Dear FLUKA Expert:
I would like to ask a question. The bond energy of chemical bonds in materials is usually in eV, but the electron beam energy set and calculated is above 1keV, or even above 100keV. Can this accurately reflect the transport process of particles in the material?
Looking forward to your answers!
Dear FLUKA Expert:
When particles reach their threshold in FLUKA, their remaining energy is deposited locally at their position. You can lower your thresholds if you want a more spatially-detailed energy deposition, at the cost of CPU time, for example if you are studying very small regions in your geometry where that level of detail is important.

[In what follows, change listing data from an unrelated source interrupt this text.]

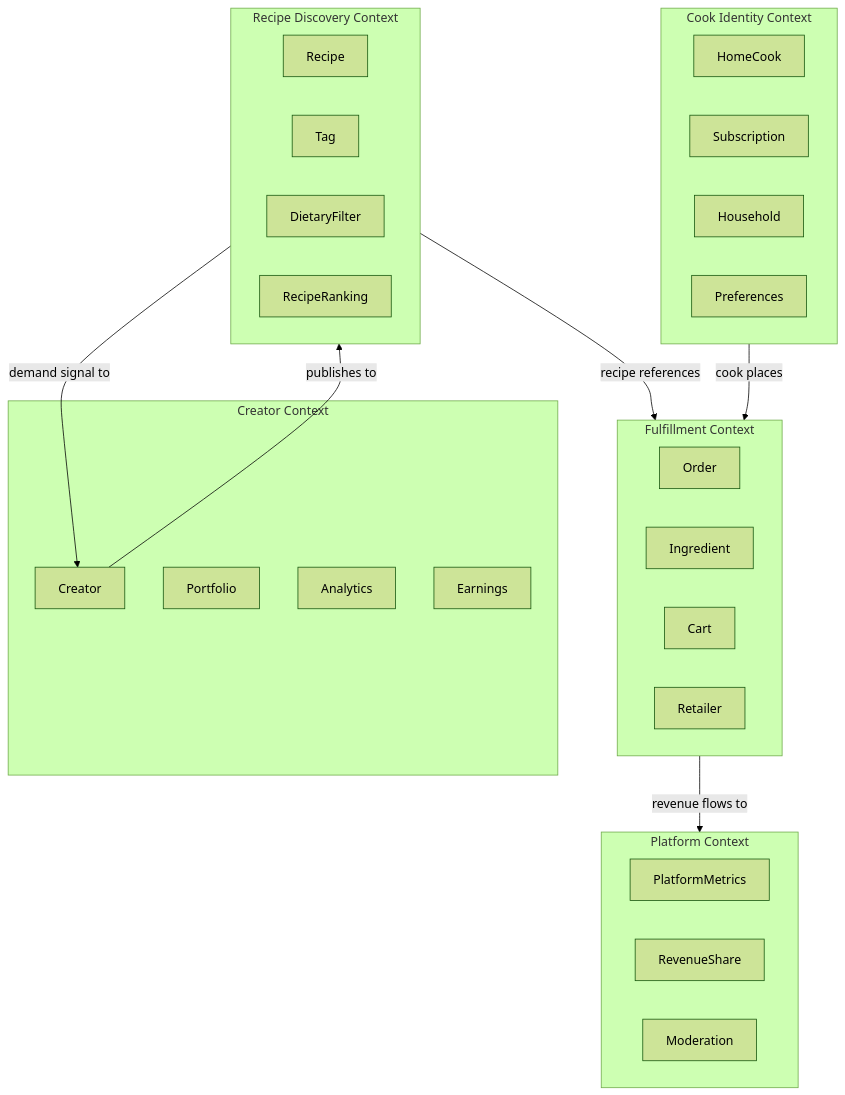
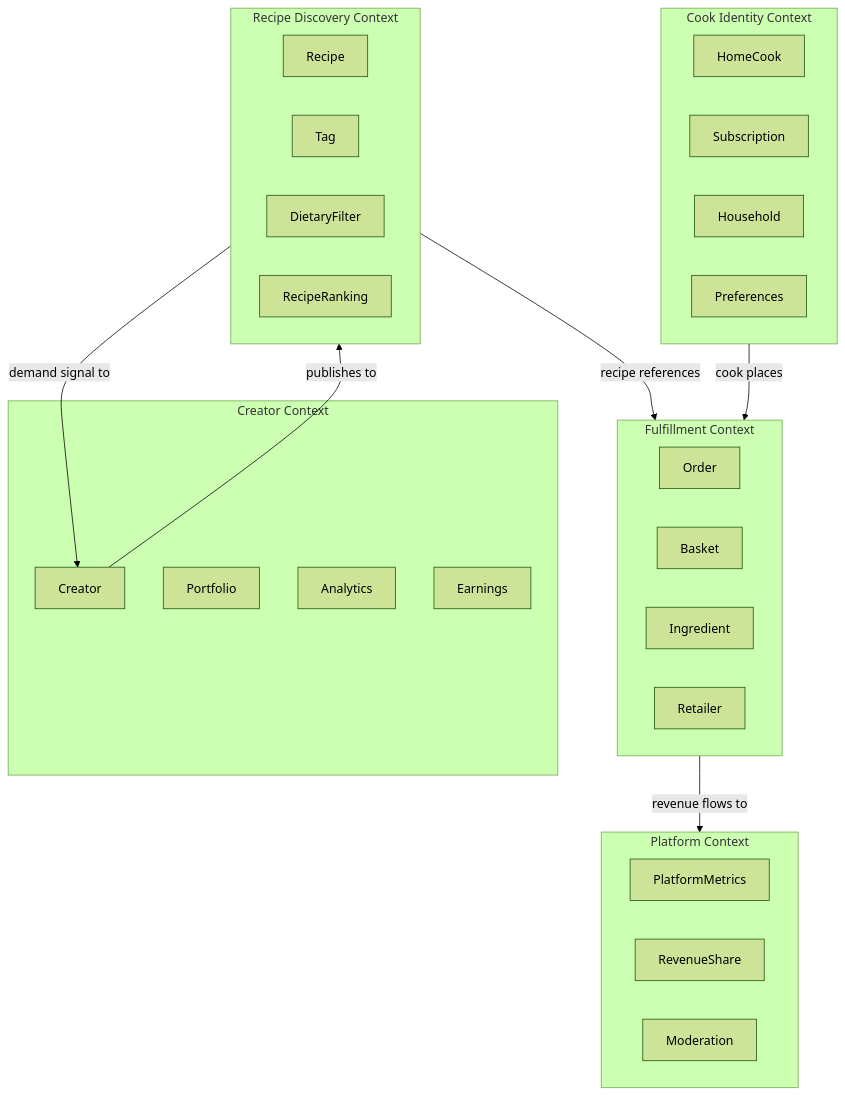
One commit to adammarquette/RecipeIQ changed the first of 2 diagrams in .docs/domain-model.md. Above: the diagram before and after it, drawn with Mermaid (forest theme). The commit also changed other lines of this file and 83 other files, not shown here.

````diff
--- a/.docs/domain-model.md
+++ b/.docs/domain-model.md
@@ -5,42 +5,42 @@
 ```mermaid
 graph TB
     subgraph Discovery["Recipe Discovery Context"]
         Recipe
         Tag
         DietaryFilter
         RecipeRanking
     end
 
     subgraph Identity["Cook Identity Context"]
         HomeCook
         Subscription
         Household
         Preferences
     end
 
     subgraph CreatorCtx["Creator Context"]
         Creator
         Portfolio
         Analytics
         Earnings
     end
 
     subgraph Fulfillment["Fulfillment Context"]
         Order
+        Basket
         Ingredient
-        Cart
         Retailer
     end
 
     subgraph Platform["Platform Context"]
         PlatformMetrics
         RevenueShare
         Moderation
     end
 
     Discovery -->|recipe references| Fulfillment
     Identity -->|cook places| Fulfillment
     Creator -->|publishes to| Discovery
     Fulfillment -->|revenue flows to| Platform
     Discovery -->|demand signal to| Creator
 ```
````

In any case, simulation down to eV energies for electrons would be extremely slow, due to the amount of low-energy secondaries created.
This local energy deposition reflects the low-energy part of the particle shower (ionization, Coulomb scattering, photoelectric effect, and so on). Provided the particle range at threshold energy is small compared to the region of interest, this method is fast and the cut-off does not alter the obtained results.
General-purpose radiation transport codes, such as FLUKA, base the interactions of particles on aggregate interaction coefficients (Stopping Power for charged particles, Mass Attenuation Coefficients and Mass Energy-Absorption Coefficients for neutral particles). These coefficients are calculated by averaging over quantum states, any textbook on radiation-matter interaction will give you the details.
Two references of interest:
- Salvat and LLovet: ShieldSquare Captcha
(just the introduction tells the essential, but many details on the approximations in the aggregated interaction coefficents later on)
- Thomson and Kawrakov: Medical Physics - 2011 - Thomson - On the Monte Carlo simulation of electron transport in the sub‐1 keV energy range.pdf (171.4 KB)
This paper makes the clear statement that the approximations for electrons in water below 1 keV energy lead to systematic uncertainties of the results in excess of 5%.
Best regards, Thomas @totto